Rumors are circulating that COs are refusing to take vaccination saying that “it’s a sham,” echoing Trump’s rhetorical claims on COVID-19 vaccines. Many believe this is the real reason why it has taken months for the prison to begin administering vaccines to prisoners. Had they not been “highly vulnerable” and/or “essential workers” according to the DOC’s eyes, which only sees liabilities, assets, and threats, I’m convinced that this prison would have never accepted and administered a vaccine to anyone based on the very conservative and far-right statements and agendas being carried out by COs inside.

Anything else you want to share with Edge Effects readers?

We are facing major issues of delayed mail, price increase in collect calls, stimulus debit card rejections, and very limited access to medical care. These are major points of frustration and tension alongside the looming threat of racial violence by COs. We are being tortured at every point. Everything being done to us at this point is cruel, inhumane, and deliberate. The feeling of helplessness and hopelessness, for the majority of the population, is inevitable. The trauma of having to witness and experience such bestial and genocidal acts is going to have lifelong physical and psychological effects.

Featured image: Cots set up in an empty gym that was converted to housing in the correctional facility. Photo by Joanna Carns, December 2020.

Lawrence Jenkins is a Black Political Prisoner, farmer, teacher, food justice and human rights activist, writer, artist, and abolitionist. Lawrence turns prison property into acres of fresh produce, donating over 100,000 pounds of vegetables to local food banks. He continues to develop his talents as a visual wildlife artist, directing the art show held at Stafford Creek Corrections Center. Lawrence leads several political education circles inside and organizes with abolitionists and food justice movements outside. You can follow Lawrence’s work through his art Instagram or the Liberation Media Northwest’s Instagram. Both accounts are maintained by friends, family, and community in coordination with Lawrence. You can also reach out directly to Lawrence through JPay or via snail mail (for a fee!):

Lawrence Jenkins 306665
191 Constantine Way
Aberdeen, WA 98520
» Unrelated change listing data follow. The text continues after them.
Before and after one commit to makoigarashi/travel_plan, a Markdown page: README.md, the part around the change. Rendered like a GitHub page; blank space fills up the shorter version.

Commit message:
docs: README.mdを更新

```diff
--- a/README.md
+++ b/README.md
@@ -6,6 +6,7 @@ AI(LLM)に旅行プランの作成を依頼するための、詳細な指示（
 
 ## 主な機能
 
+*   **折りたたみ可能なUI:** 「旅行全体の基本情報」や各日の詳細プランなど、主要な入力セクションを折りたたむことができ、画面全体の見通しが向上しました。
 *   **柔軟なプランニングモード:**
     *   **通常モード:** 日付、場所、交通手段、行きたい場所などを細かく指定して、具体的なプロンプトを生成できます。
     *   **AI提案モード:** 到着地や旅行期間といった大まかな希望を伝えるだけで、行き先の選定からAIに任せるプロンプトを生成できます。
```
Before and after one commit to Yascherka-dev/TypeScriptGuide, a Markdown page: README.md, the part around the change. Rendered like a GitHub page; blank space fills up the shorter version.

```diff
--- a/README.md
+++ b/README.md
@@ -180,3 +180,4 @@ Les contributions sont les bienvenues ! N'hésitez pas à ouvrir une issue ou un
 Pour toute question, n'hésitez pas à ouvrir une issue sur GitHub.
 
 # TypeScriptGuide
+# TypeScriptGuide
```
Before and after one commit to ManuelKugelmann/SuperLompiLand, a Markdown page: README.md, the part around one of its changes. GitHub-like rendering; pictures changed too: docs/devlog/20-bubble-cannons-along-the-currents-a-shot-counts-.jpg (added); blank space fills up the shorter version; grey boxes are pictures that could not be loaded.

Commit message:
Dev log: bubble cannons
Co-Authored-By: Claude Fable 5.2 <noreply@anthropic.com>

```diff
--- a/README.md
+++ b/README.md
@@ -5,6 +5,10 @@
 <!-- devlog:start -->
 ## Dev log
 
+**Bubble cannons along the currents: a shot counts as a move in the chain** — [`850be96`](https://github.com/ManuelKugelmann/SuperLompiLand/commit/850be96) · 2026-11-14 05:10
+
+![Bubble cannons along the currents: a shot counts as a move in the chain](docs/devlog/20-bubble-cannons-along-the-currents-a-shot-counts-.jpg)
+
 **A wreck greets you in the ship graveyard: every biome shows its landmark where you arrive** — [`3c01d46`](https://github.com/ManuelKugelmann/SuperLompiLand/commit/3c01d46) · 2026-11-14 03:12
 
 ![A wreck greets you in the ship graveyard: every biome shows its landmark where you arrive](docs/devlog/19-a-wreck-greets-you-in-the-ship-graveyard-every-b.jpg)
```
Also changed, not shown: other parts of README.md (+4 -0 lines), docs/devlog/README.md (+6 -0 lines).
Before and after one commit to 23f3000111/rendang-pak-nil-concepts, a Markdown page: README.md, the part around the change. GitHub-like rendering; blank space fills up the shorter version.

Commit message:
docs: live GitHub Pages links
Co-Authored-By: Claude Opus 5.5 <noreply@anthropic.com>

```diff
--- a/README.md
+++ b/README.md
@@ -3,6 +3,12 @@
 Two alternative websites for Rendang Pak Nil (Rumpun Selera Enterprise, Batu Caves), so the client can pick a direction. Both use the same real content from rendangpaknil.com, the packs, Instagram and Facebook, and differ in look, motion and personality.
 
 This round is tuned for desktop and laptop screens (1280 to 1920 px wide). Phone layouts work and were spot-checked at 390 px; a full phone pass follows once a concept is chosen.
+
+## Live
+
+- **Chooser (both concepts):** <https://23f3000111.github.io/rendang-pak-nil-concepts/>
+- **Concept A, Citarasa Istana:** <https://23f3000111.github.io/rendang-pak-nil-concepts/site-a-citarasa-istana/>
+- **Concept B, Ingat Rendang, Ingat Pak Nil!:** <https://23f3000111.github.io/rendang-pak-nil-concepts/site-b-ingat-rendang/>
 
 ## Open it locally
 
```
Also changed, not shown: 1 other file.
Carrie Freshour is a Southerner, abolitionist, and assistant professor of geography at the University of Washington. Her work focuses on low-wage food and agricultural labor in the U.S. South, racial capitalism, carceral geographies, and Black Radicalism. Freshour is finalizing her book project, Making Life Work, which centers the experiences of Black women, their families, and broader communities in Northeast Georgia who remain the basis for the global production of cheap chicken. Website. Twitter. Contact.